**Problem details**
Each line that contains the word "matchesTag" counts once; give the total for the records below and nothing else.
[Input material — start]
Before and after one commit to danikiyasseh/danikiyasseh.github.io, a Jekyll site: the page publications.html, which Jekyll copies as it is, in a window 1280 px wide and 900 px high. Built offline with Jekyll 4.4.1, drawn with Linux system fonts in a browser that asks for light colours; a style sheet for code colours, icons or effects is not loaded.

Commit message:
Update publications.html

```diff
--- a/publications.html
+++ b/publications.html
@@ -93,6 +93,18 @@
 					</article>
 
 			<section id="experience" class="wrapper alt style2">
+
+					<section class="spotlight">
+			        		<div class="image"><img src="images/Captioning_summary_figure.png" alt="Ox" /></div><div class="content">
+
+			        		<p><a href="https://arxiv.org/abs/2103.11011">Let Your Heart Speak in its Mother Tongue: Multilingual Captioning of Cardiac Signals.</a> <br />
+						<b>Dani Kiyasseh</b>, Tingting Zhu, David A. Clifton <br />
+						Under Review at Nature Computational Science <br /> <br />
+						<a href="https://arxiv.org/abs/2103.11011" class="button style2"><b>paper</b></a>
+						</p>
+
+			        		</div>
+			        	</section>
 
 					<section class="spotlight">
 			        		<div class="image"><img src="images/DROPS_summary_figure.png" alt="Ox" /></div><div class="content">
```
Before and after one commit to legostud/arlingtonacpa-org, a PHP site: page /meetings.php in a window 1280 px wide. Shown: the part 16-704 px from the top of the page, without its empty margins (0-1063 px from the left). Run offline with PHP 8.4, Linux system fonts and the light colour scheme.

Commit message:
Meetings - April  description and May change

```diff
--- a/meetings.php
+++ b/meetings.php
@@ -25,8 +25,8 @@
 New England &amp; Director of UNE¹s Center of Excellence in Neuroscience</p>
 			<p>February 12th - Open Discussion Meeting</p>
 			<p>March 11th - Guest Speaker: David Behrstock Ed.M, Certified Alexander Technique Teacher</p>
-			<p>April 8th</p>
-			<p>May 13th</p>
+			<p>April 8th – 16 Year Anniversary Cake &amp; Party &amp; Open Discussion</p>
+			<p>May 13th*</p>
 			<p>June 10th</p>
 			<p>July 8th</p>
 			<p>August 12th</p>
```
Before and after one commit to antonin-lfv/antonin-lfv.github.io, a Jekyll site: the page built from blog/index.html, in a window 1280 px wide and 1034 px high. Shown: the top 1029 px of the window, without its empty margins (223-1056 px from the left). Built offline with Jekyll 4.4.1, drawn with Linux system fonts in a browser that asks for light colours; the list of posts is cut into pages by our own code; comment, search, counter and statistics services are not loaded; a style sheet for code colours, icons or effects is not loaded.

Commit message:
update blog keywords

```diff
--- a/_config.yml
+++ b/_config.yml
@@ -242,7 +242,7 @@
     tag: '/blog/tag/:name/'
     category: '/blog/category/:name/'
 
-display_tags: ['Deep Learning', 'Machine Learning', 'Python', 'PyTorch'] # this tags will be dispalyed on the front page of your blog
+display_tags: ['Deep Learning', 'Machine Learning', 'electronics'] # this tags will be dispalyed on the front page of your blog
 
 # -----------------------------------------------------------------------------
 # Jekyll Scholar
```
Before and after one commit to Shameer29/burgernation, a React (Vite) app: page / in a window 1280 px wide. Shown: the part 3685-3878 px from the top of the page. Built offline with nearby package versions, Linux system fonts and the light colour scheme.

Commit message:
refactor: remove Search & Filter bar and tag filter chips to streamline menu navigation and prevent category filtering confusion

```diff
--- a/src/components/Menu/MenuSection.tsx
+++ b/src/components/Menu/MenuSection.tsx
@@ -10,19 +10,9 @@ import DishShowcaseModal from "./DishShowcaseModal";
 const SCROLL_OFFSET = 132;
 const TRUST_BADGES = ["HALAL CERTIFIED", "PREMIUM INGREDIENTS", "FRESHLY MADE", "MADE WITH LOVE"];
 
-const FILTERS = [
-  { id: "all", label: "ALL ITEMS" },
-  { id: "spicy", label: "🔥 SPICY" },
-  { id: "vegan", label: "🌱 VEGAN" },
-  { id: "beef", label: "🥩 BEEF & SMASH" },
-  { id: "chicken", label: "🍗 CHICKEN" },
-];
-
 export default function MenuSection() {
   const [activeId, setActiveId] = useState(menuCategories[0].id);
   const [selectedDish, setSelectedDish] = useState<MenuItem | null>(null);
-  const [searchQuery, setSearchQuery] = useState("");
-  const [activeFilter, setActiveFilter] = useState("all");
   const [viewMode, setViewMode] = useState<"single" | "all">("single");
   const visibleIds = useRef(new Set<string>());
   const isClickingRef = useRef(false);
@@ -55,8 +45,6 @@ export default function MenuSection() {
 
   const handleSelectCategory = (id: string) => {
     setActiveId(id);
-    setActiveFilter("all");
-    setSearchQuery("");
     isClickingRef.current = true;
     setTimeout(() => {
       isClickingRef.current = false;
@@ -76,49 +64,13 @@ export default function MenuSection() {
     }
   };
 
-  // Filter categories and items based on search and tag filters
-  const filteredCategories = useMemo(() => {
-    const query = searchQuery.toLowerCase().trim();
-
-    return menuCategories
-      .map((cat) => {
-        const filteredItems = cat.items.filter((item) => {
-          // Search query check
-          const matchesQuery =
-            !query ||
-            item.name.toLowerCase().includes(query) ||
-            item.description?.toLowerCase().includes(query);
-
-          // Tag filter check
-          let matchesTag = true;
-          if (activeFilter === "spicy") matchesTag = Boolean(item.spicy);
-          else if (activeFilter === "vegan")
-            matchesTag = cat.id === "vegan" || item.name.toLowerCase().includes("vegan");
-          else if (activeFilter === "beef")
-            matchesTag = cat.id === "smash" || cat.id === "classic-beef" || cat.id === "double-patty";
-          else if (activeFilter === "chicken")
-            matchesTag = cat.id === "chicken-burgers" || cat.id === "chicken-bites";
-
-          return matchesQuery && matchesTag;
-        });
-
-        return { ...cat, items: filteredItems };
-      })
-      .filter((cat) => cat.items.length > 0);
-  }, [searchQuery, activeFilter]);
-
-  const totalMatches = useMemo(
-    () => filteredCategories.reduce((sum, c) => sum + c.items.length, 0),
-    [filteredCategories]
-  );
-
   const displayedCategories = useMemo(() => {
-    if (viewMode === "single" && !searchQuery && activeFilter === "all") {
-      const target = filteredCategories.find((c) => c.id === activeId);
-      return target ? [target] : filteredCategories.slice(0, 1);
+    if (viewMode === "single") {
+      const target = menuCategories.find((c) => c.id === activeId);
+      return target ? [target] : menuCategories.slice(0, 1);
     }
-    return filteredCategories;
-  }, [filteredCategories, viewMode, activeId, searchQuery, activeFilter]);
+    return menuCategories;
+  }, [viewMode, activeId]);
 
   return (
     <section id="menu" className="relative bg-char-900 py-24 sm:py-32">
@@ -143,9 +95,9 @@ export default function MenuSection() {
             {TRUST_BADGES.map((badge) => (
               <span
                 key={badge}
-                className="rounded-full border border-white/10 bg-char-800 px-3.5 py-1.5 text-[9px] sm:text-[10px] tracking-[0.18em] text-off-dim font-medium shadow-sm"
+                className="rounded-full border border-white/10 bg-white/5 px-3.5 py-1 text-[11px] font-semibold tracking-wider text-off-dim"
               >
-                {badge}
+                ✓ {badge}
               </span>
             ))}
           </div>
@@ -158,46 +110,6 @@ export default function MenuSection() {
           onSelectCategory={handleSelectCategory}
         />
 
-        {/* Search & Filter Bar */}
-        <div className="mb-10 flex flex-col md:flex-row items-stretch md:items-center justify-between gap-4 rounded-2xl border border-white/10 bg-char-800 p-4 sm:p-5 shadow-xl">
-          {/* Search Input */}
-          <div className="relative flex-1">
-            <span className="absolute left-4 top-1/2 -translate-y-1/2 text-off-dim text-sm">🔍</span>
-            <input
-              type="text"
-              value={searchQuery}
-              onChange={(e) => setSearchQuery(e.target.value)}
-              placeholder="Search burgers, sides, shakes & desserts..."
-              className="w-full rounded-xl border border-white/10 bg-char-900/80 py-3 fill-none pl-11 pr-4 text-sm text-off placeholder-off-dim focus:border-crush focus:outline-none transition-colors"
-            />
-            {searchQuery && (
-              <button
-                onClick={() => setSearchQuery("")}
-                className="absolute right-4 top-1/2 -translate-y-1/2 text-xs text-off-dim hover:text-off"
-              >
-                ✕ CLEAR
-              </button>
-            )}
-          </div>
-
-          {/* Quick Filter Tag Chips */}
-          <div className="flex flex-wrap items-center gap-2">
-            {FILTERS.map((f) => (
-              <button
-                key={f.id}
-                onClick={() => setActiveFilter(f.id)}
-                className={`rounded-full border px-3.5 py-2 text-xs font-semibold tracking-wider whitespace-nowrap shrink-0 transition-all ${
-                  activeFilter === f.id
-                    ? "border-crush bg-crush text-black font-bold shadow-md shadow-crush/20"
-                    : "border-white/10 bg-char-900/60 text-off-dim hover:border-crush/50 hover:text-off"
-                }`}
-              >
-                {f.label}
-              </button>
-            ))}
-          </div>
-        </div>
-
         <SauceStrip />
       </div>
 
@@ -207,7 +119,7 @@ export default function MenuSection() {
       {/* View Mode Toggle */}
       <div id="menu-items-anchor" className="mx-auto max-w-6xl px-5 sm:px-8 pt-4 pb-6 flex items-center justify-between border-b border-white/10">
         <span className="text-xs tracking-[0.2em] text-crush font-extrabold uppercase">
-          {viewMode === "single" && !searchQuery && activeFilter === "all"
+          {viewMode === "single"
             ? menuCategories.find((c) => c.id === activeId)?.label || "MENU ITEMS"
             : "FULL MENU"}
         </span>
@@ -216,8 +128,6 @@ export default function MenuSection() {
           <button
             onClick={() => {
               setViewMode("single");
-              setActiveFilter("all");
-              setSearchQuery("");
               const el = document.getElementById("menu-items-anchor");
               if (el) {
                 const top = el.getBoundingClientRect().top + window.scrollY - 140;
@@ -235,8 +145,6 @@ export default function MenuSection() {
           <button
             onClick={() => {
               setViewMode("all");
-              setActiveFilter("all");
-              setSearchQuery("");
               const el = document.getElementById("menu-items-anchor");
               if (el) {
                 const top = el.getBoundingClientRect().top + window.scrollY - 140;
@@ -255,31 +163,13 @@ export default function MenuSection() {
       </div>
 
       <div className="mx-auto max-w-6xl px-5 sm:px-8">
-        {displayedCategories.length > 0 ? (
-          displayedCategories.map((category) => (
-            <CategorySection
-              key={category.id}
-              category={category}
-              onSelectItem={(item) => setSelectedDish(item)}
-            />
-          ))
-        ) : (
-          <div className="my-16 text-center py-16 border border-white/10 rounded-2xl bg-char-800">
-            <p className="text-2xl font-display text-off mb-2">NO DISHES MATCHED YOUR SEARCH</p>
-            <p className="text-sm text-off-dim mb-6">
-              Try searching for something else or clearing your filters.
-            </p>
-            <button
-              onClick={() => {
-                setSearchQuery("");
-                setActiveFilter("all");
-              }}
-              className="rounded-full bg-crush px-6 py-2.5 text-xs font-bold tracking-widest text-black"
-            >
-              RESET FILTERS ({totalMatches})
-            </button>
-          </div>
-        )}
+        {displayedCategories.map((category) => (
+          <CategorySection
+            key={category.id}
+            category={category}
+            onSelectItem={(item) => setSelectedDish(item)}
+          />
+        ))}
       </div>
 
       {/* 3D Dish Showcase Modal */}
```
[Input material — finish]
**Response to this exercise**
6